In 1758, the chief astronomer of the Marine Observatory in Paris, Charles Messier, was observing a comet when he became distracted by a cloudy something in the constellation Taurus. Messier made a note of the object to help other comet hunters avoid becoming distracted by it. Commonly known today as M1 (Messier 1) or the Crab Nebula, it became the first object in Messier’s Catalog of Nebulae and Star Clusters, a listing of comet-like "objects to avoid."
By the time of his death in 1817, Messier's list included 103 diffuse objects in the night sky that could be mistaken for comets. The catalog contains galaxies, planetary and other types of nebulae, and star clusters. Fast-forward two centuries and astronomers are working to make images of the catalog's objects with the help of the Hubble telescope. Why? Because as NASA notes, "the Messier catalog includes some of the most fascinating astronomical objects that can be observed from Earth’s Northern Hemisphere."
The third such object on the list, Messier 3, is a globular cluster – as can be seen in the Hubble image above. The European Space Agency (ESA) notes:
Globular clusters are inherently beautiful objects, but the subject of this NASA/ESA Hubble Space Telescope image, Messier 3, is commonly acknowledged to be one of the most beautiful of them all.
At 8 billion years old, this "cosmic bauble" includes an astonishing half-million stars, making it one of the largest and brightest globular clusters ever discovered.
"However, what makes Messier 3 extra special is its unusually large population of variable stars," writes ESA, "stars that fluctuate in brightness over time. New variable stars continue to be discovered in this sparkling stellar nest to this day, but so far we know of 274, the highest number found in any globular cluster by far."
Aside from the abundance of variable stars, Messier 3 also plays home to a relatively high number of "blue stragglers," which can be seen in the image. "These are blue main sequence stars that appear to be young because they are bluer and more luminous than other stars in the cluster," notes ESA.
While it took Hubble to reveal the details of this virtual storm of gemstones, many of the other objects in the Messier catalog are bright enough to be seen through a small telescope, making the catalog's illustrious items popular targets for amateur astronomers of all levels. What Mother Nature provides on our home planet is magical enough; that we can look to the heavens and see such wonders is the icing on the cake ... as well as a great reminder not to lose the nighttime sky.
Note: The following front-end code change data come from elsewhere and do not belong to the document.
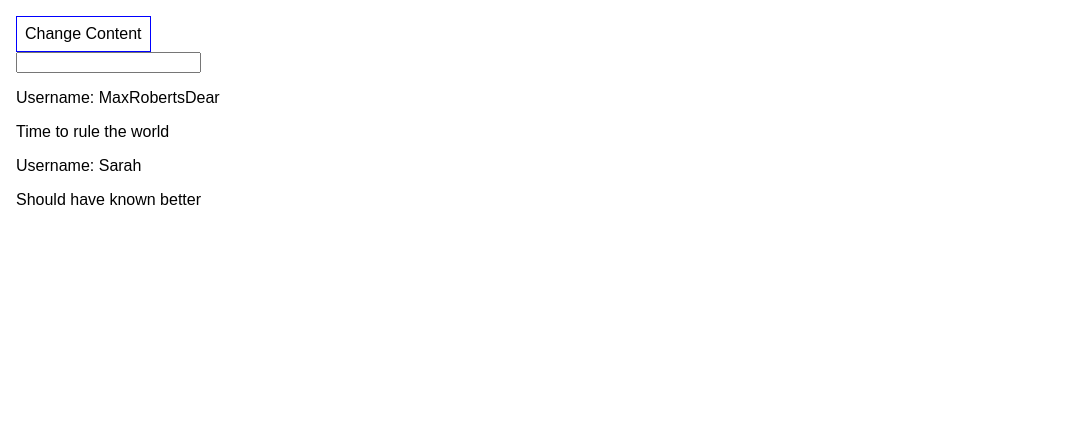
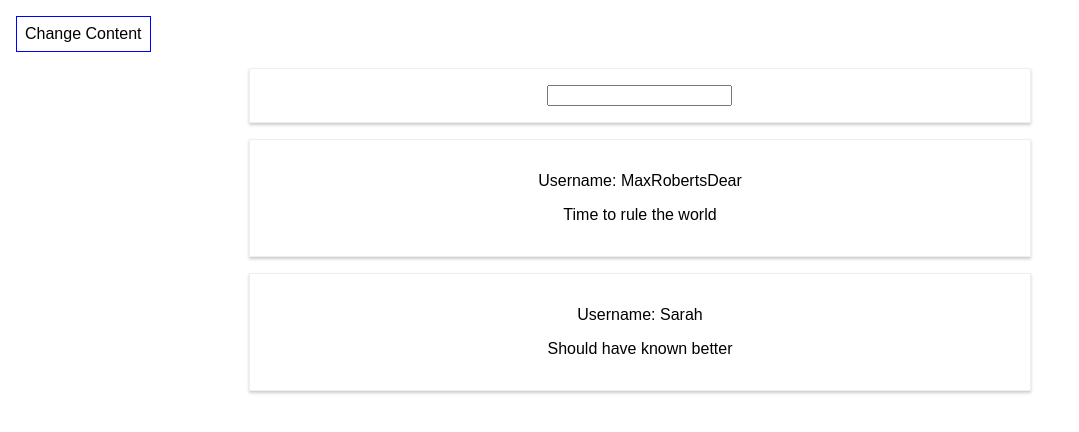
Before and after one commit to MaxRobertsDear/React-Base-Syntax-Assignment, a React (Create React App) app: page / in a window 1280 px wide. Shown: the top 432 px of the page, without its empty margins (0-1079 px from the left). Built offline with nearby package versions, Linux system fonts and the light colour scheme.

Commit message:
Inline and CSS styled components

```diff
--- a/src/App.js
+++ b/src/App.js
@@ -35,7 +35,8 @@
       font: 'inherit',
       border: '1px solid blue',
       padding: '8px',
-      cursor: 'pointer'
+      cursor: 'pointer',
+      justifyContent: 'center'
     }
 
     return (
--- /dev/null
+++ b/src/UserInput/UserInput.css
@@ -0,0 +1,9 @@
+.UserInput {
+  width: 60%;
+  margin: 16px auto;
+  border: 1px solid #eee;
+  box-shadow: 0 2px 3px #ccc;
+  padding: 16px;
+  text-align: center;
+
+}
--- a/src/UserInput/UserInput.js
+++ b/src/UserInput/UserInput.js
@@ -1,8 +1,10 @@
 import React from 'react';
+
+import './UserInput.css';
 
 const UserOutput = function(props) {
   return (
-    <div>
+    <div className='UserInput'>
       <input type='text' onChange={props.changed} value={props.username} />
     </div>
   )
--- /dev/null
+++ b/src/UserOutput/UserOutput.css
@@ -0,0 +1,9 @@
+.UserOutput {
+  width: 60%;
+  margin: 16px auto;
+  border: 1px solid #eee;
+  box-shadow: 0 2px 3px #ccc;
+  padding: 16px;
+  text-align: center;
+
+}
--- a/src/UserOutput/UserOutput.js
+++ b/src/UserOutput/UserOutput.js
@@ -1,8 +1,10 @@
 import React from 'react';
+
+import './UserOutput.css';
 
 const UserOutput = (props) => {
   return (
-    <div>
+    <div className='UserOutput'>
       <p>Username: {props.username}</p>
       <p>{props.content}</p>
     </div>
```
Also changed, not shown: 1 other file (tests, documents, lock files or other folders).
You can see Hubble's images of other objects listed by Messier here.